At least, once we entered the Whatever We're Going To Call The Age After The Iron Age Now That We're Out Of Classical Ages To Name These Things After Age, the nicer Bruce who values family and friends has returned.

I'm not a fan of Grant Morrison's comics these days, but I do like that he's gone a long way toward humanizing Bruce Wayne again. I wish the rest of Batman's appearances in the DC Universe would acknowledge these changes, though.
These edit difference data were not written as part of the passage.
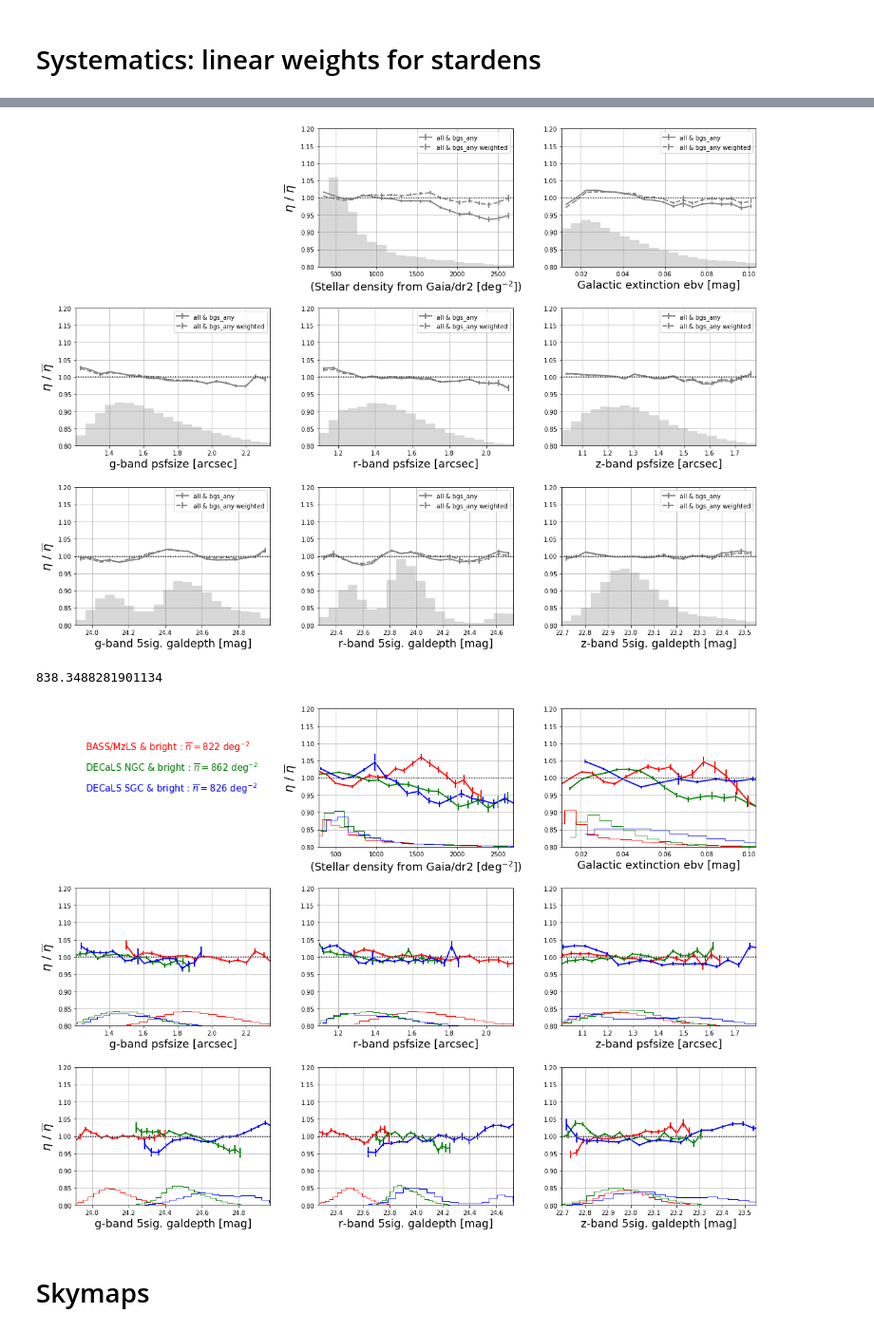
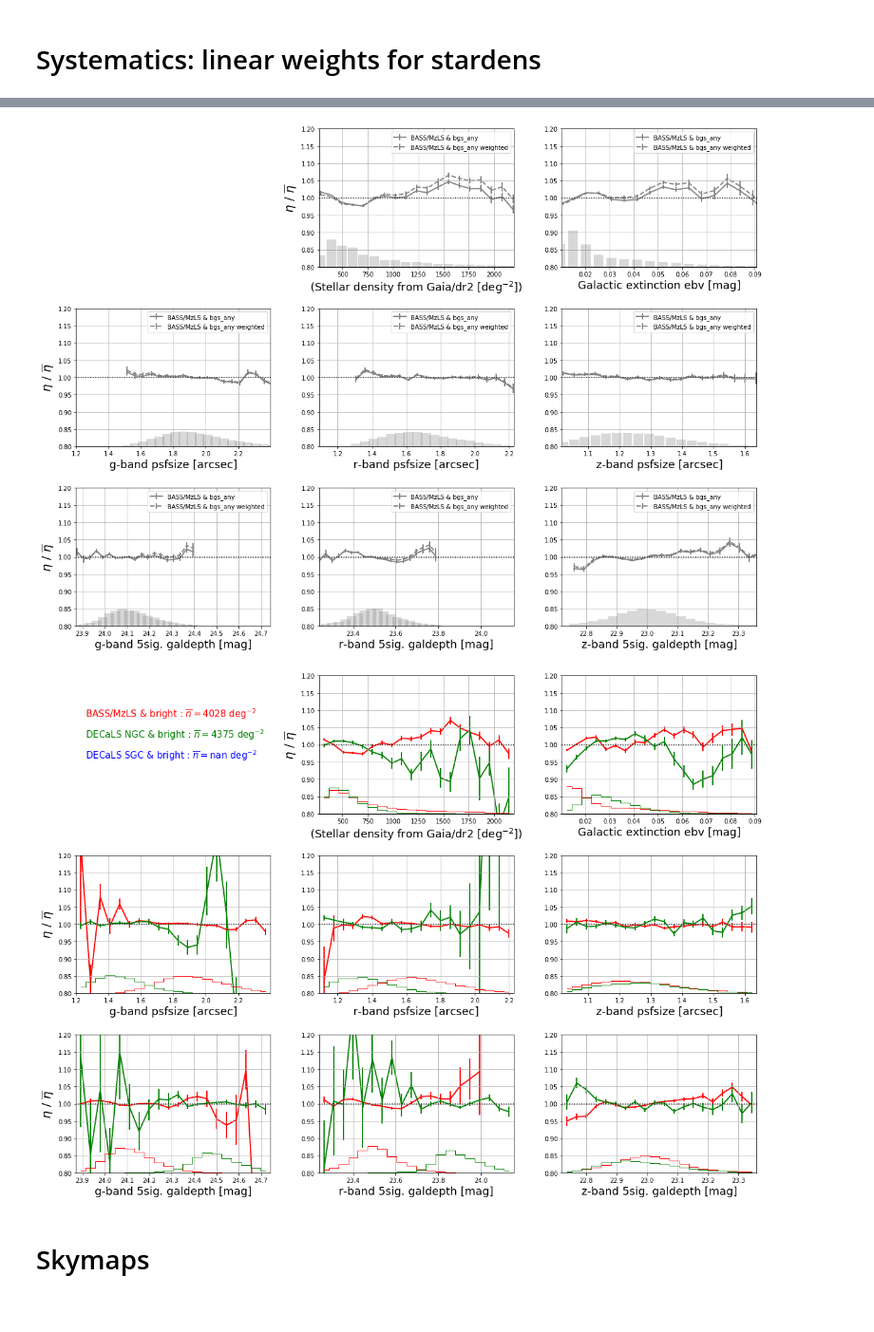
Before and after one commit to qmxp55/bgstargets, a Jupyter notebook: doc/getBGScat_with_weights.ipynb, the cells around one changed output, grey strips where cells are left out. Shown at 95% size. Drawn from its saved outputs; the diff is of its cells as text; code cells hidden in the pictures.

```diff
--- a/doc/getBGScat_with_weights.ipynb
+++ b/doc/getBGScat_with_weights.ipynb
@@ -26,5 +29,6 @@ warnings.filterwarnings('ignore')
 # %%
 dr8pix     = '/project/projectdirs/desi/target/catalogs/dr8/0.31.1/pixweight/pixweight-dr8-0.31.1.fits'
+dr9mpix = '/global/cfs/cdirs/desi/target/catalogs/dr9m/0.42.0/pixweight/main/resolve/bright/pixweight-bright.fits'
 
 #survey = 'south' #is either south (DECaLS+DES) or north (BASS/MzLS)
 version = '0.1.0'
@@ -33,13 +37,16 @@ filesdir = '/global/cscratch1/sd/qmxp55/bgstargets_output/'
 Nranfiles = 3
 patch = None #[174., 186., -3., 2.]
 reg = 'desi' #'south', 'north', 'decals', 'des', 'svfields'
-dr = 'dr8'
+dr = 'dr9m'
 #version = '2.0'
 if dr == 'dr9d': Nranfiles = 20 # because the randoms for dr9d have a density of 100000 = 5000*20
 dec_resol_ns = 32.375
 
 # for healpy
-hdr          = fits.getheader(dr8pix,1)
+if dr[:3] == 'dr8': pixfile = dr8pix
+elif dr[:3] == 'dr9': pixfile = dr9mpix
+
+hdr          = fits.getheader(pixfile,1)
 nside,nest   = hdr['hpxnside'],hdr['hpxnest']
 npix         = hp.nside2npix(nside)
 pixarea      = hp.nside2pixarea(nside,degrees=True)
@@ -120,11 +127,11 @@ rancuts = getGeoCuts(randoms, randoms=True)
 ## Target density in hp-pixels
 # %%
 #dic with default BGS selection and in DESI footprint
-hpdict = get_dict(cat=cat, pixmapfile=dr8pix, hppix_ran=hppix_ran, hppix_cat=extra['hppix'],
+hpdict = get_dict(cat=cat, pixmapfile=pixfile, hppix_ran=hppix_ran, hppix_cat=extra['hppix'],
                       maskrand=((rancuts['BS']) & (rancuts['GC']) & (rancuts['nobs']) & (raninreg)),
                           maskcat=(catinreg),
                              Nranfiles=Nranfiles, ranindesi=ranindesi, catindesi=catindesi,
-                                namesels={'bgs_any':20, 'bright':21, 'faint':22}, galb=extra['b'], log=True, survey='bgs')
+                                namesels={'bgs_any':20, 'bright':21, 'faint':22}, galb=extra['b'], log=True, survey='bgs', ranfiledens=1000)
 # %% [output]
 positions and desifotprint DONE...
 systematics DONE...
@@ -172,7 +175,7 @@ for num, key in enumerate(['desi', 'north', 'south', 'south_n', 'south_s']):
     else: reg_ = key
 
     b0, m0 = plot_sysdens(hpdicttmp=hpdict, namesels=[namesel], regs=[reg_], syst=syst, mainreg=isdesi, xlim=None, n=num, nx=20,
-             clip=True, denslims=False, ylab=True, weights=True, fig=fig, gs=gs, label=True, title=key, overbyreg=True)
+             clip=True, denslims=False, ylab=True, weights=True, fig=fig, gs=gs, label=True, title=key, overbyreg=True, percentiles=None)
 
     print(key, b0, m0)
     ws[key] = 1./((m0)*hpdict['stardens'] + b0)
@@ -199,16 +202,12 @@ for i in range(9):
     if (i%3==0) or (i==1): ylab=True
     else: ylab = False
 
-    plot_sysdens(hpdicttmp=hpdict, namesels=[namesel], regs=['all'], syst=systs[i-1], mainreg=isdesi, xlim=None, n=i, nx=20,
-             clip=True, denslims=False, ylab=ylab, weights=True, fig=fig, gs=gs, label=True, ws=ws['desi'])
+    plot_sysdens(hpdicttmp=hpdict, namesels=[namesel], regs=['north'], syst=systs[i-1], mainreg=isdesi, xlim=None, n=i, nx=20,
+             clip=True, denslims=False, ylab=ylab, weights=True, fig=fig, gs=gs, label=True, ws=ws['desi'], percentiles=[1, 99])
 
 fig.savefig('syst_w_weights_%s_%s_%s.png' %(dr, reg, namesel), bbox_inches = 'tight', pad_inches = 0)
 # %% [output]
-[figure, old version]
+[figure, new version]
-# %%
-hpdict['meandens_'+'bright'+'_'+'all']
-# %% [output]
-838.3488281901134
 # %%
 systs      = ['stardens','ebv','psfsize_g', 'psfsize_r', 'psfsize_z','galdepth_g', 'galdepth_r', 'galdepth_z']
 
@@ -221,35 +220,35 @@ regs = ['north', 'south_n', 'south_s']
 cols       = ['r','g','b']
 
 for i in range(9):
 
     if i == 0:
         axinfo = fig.add_subplot(gs[i])
         # infos
         axinfo.axis('off')
         #axinfo.text(0.5,0.9,namesel,fontsize=20,fontweight='bold',ha='center',transform=axinfo.transAxes)
         tmpy = 0.7
             #for regi,col in zip(regs,cols):
             #if reg == 'south':reg_ = 'DECaLS+DES'
             #else: reg_ = reg
         for reg_,col in zip(regs,cols):
             if reg_ == 'north': lab = 'BASS/MzLS'
             elif reg_ == 'south_s': lab = 'DECaLS SGC'
             elif reg_ == 'south_n': lab = 'DECaLS NGC'
             tmpstr = lab+' & '+namesel+' : '+r'$\overline{n}=$'+'%.0f'%hpdict['meandens_'+namesel+'_'+reg_]+r' deg$^{-2}$'
             axinfo.text(0.05,tmpy,tmpstr,color=col,fontsize=15,transform=axinfo.transAxes)
             tmpy  -= 0.15
 
     if i == 0: continue
     if (i%3==0) or (i==1): ylab=True
     else: ylab = False
 
     plot_sysdens(hpdicttmp=hpdict, namesels=[namesel], regs=regs, syst=systs[i-1], mainreg=isdesi, xlim=None, n=i, nx=20,
              clip=True, denslims=False, ylab=ylab, weights=False, fig=fig, gs=gs, label=False, ws=None, cols=cols, overbyreg=True,
-                    percentiles=[1,99])
+                    percentiles=None)
 
 fig.savefig('syst_%s_%s_%s.png' %(dr, reg, namesel), bbox_inches = 'tight', pad_inches = 0)
 # %% [output]
-[figure, old version]
+[figure, new version]
 # %% [markdown]
 # Skymaps
 # %%
```
Also changed, not shown: parts of 9 cells of this notebook, 6 other files.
As for Miller...he's an amazing example of a creator who seems to just lose his talent. His work on Daredevil and Batman was amazing. Then he either started believing his own hype or just stopped caring, and both his art and writing have become black holes of suck ever since.

[identity profile] screamsheet.wordpress.com 2011-05-11 04:49 pm (UTC)(link)
Wasn't Morrison the guy who had Bruce reach out and offer to adopt Tim as a son? If not, I'm assigning credit to the wrong writer.

There have also been some nice moments with Bruce and the Bat-family lately, although again I might have mistaken the writer.

[identity profile] screamsheet.wordpress.com 2011-05-11 05:42 pm (UTC)(link)
Darn. That means I have to give credit to the Cry for Justice guy.

[identity profile] screamsheet.wordpress.com 2011-05-11 09:07 pm (UTC)(link)
Huh. I glossed over the story when it came out. Was disappointed to see Harvey go bad so quickly, but happy to see the Batman and Tim interactions. I was planning on snagging it in trade but never did. Now it looks like I'm lucky to have skipped it.

I keep hearing that Robinson is a good writer, and maybe reading his Starman will change my mind, but I have yet to see solid evidence.

[personal profile] ebailey140 2011-05-11 05:35 pm (UTC)(link)
He has? From everything I've read, Bruce has been written less as a human being and more of an unstoppable and untouchable Bat-God, as he's quite literally been called. He's no longer the asshole of Miller's TDKR onward, but I don't think he's any closer to humanity. Morrison seems to prefer writing him as a walking ideal, not a person.

The Batman Rule is just DC's version of Marvel's Cap Rule, which states that no matter who you are, if Steve Rogers has enough time, he'll find a way to beat you.

There are a lot of parallels between Bruce and Steve, and have been for decades.

[personal profile] ebailey140 2011-05-11 05:50 pm (UTC)(link)
As for Miller...he's an amazing example of a creator who seems to just lose his talent. His work on Daredevil and Batman was amazing. Then he either started believing his own hype or just stopped caring, and both his art and writing have become black holes of suck ever since.

I blame Sin City. Everything being so over the top in that fit the setting and story. It worked, there. Unfortunately, it seems he got stuck in that mode when doing anything else.